Exercise aim. Check each line of the entries below for the word "coverage", and copy the lines that have it.

(Records from a collection)
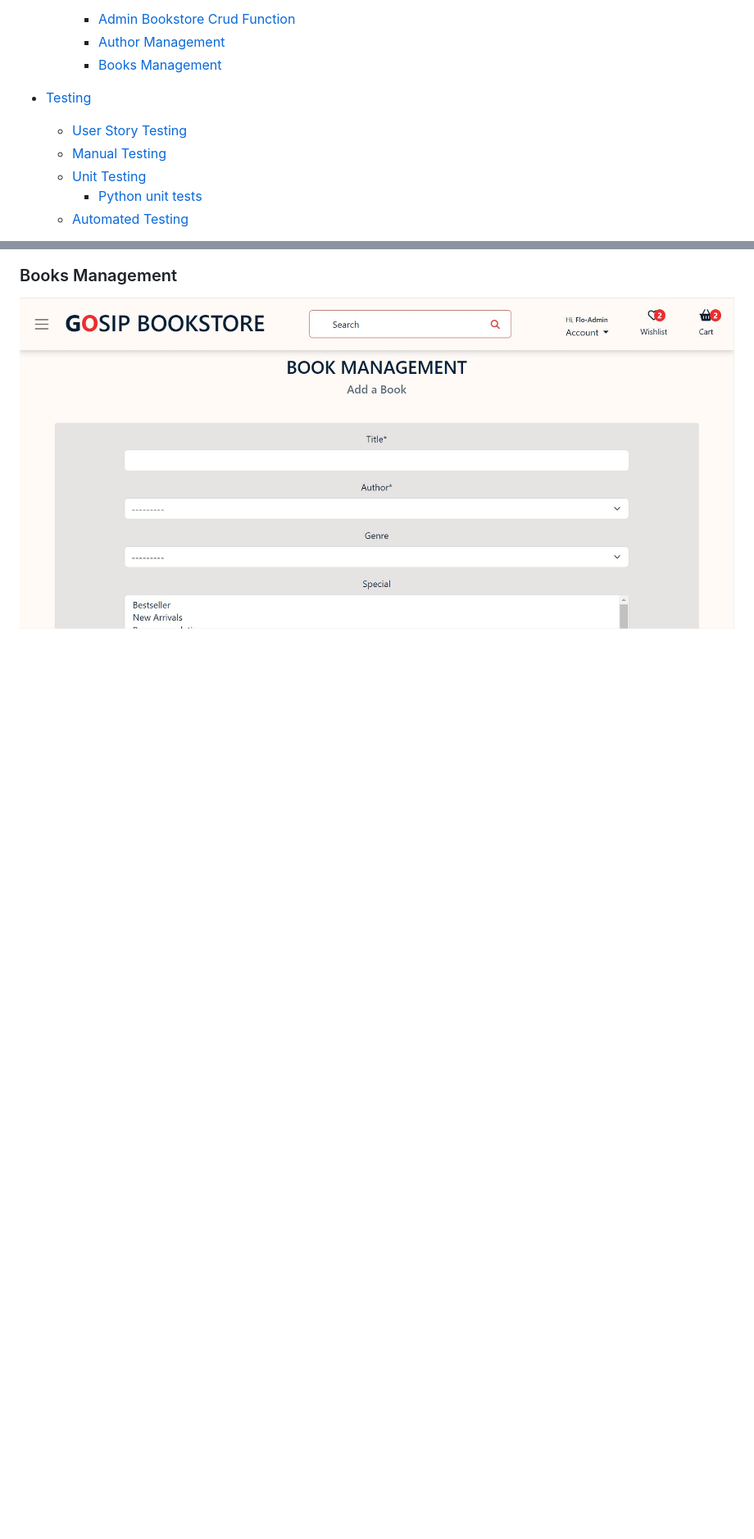
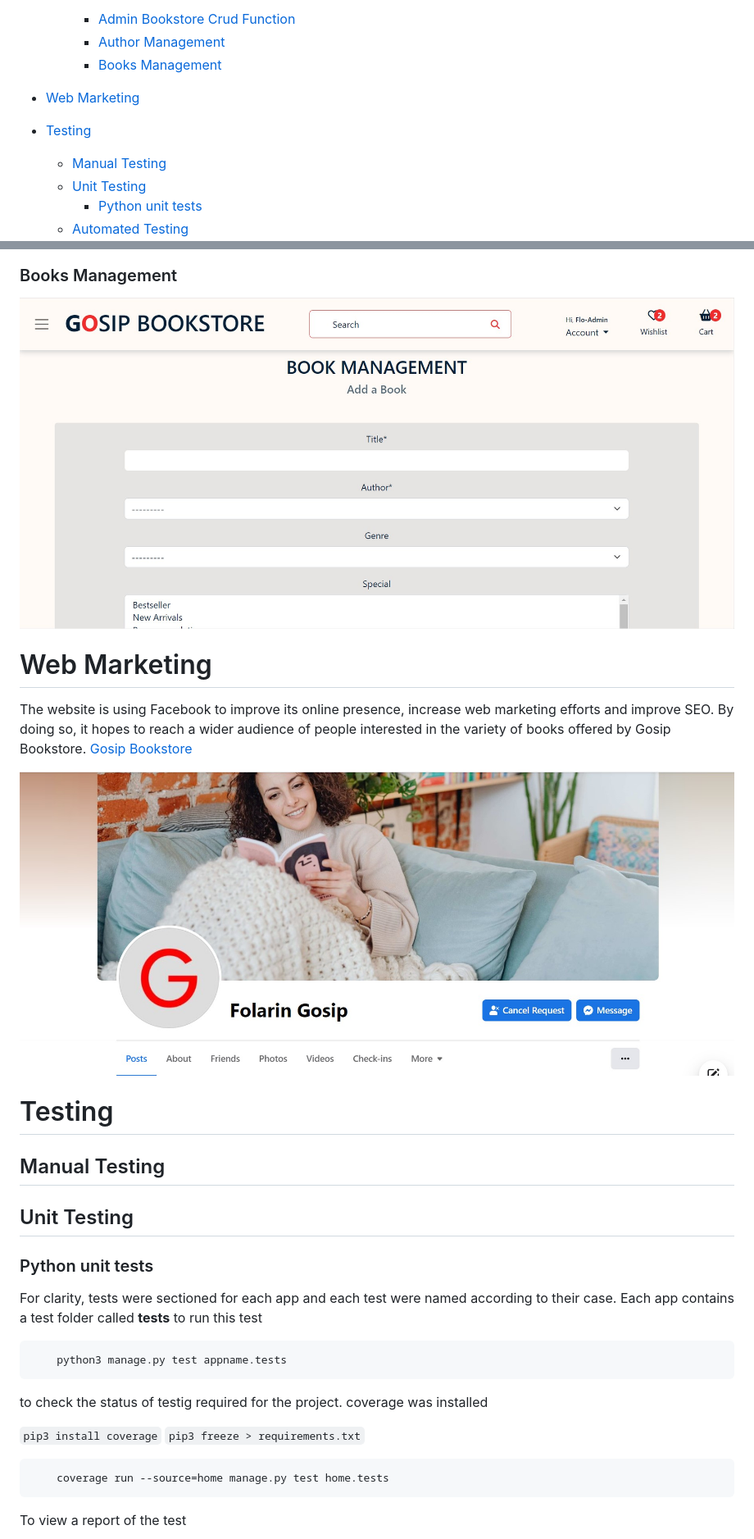
Before and after one commit to folarin-ogungbemi/Gosip-Bookstore, a Markdown page: README.md, 2 parts joined by grey strips. Shown: that part at 82% size. Rendered like a GitHub page; pictures changed too: media/readme-images/facebook-gosip.jpg (added); blank space fills up the shorter version.

Commit message:
Add f web marketing and testing procedure

````diff
--- a/README.md
+++ b/README.md
@@ -44,9 +44,9 @@
         * [Author Management](#author-management)
         * [Books Management](#books-management)
 
+* [Web Marketing](#web-marketing)
 
 * [Testing](#testing)
-  * [User Story Testing](#user-story-testing)
   * [Manual Testing](#manual-testing)
   * [Unit Testing](#unit-testing)
     * [Python unit tests](#python-unit-tests)
@@ -281,3 +281,35 @@ The Slug field is a slugified data of the title field.
 
 ### Books Management
 ![](/media/readme-images/book-mgt.jpg)
+
+# Web Marketing
+The website is using Facebook to improve its online presence, increase web marketing efforts and improve SEO. By doing so, it hopes to reach a wider audience of people interested in the variety of books offered by Gosip Bookstore. [Gosip Bookstore](https://www.facebook.com/profile.php?id=100089052437606 "Visit facebook page")
+
+![](/media/readme-images/facebook-gosip.jpg)
+
+# Testing
+
+## Manual Testing
+
+## Unit Testing
+
+### Python unit tests
+
+For clarity, tests were sectioned for each app and each test were named according to their case.
+Each app contains a test folder called **tests**
+to run this test
+
+``` bash
+    python3 manage.py test appname.tests
+```
+
+to check the status of testig required for the project. coverage was installed
+
+`pip3 install coverage`
+`pip3 freeze > requirements.txt`
+
+``` bash
+    coverage run --source=home manage.py test home.tests
+```
+To view a report of the test
+
````
Also changed, not shown: other parts of README.md (+15 -2 lines), media/readme-images/edit-author.jpg (added), media/readme-images/error-404.jpg (added), media/readme-images/home-app-testcase.jpg (added).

Exercise solution.
+to check the status of testig required for the project. coverage was installed
+`pip3 install coverage`
+    coverage run --source=home manage.py test home.tests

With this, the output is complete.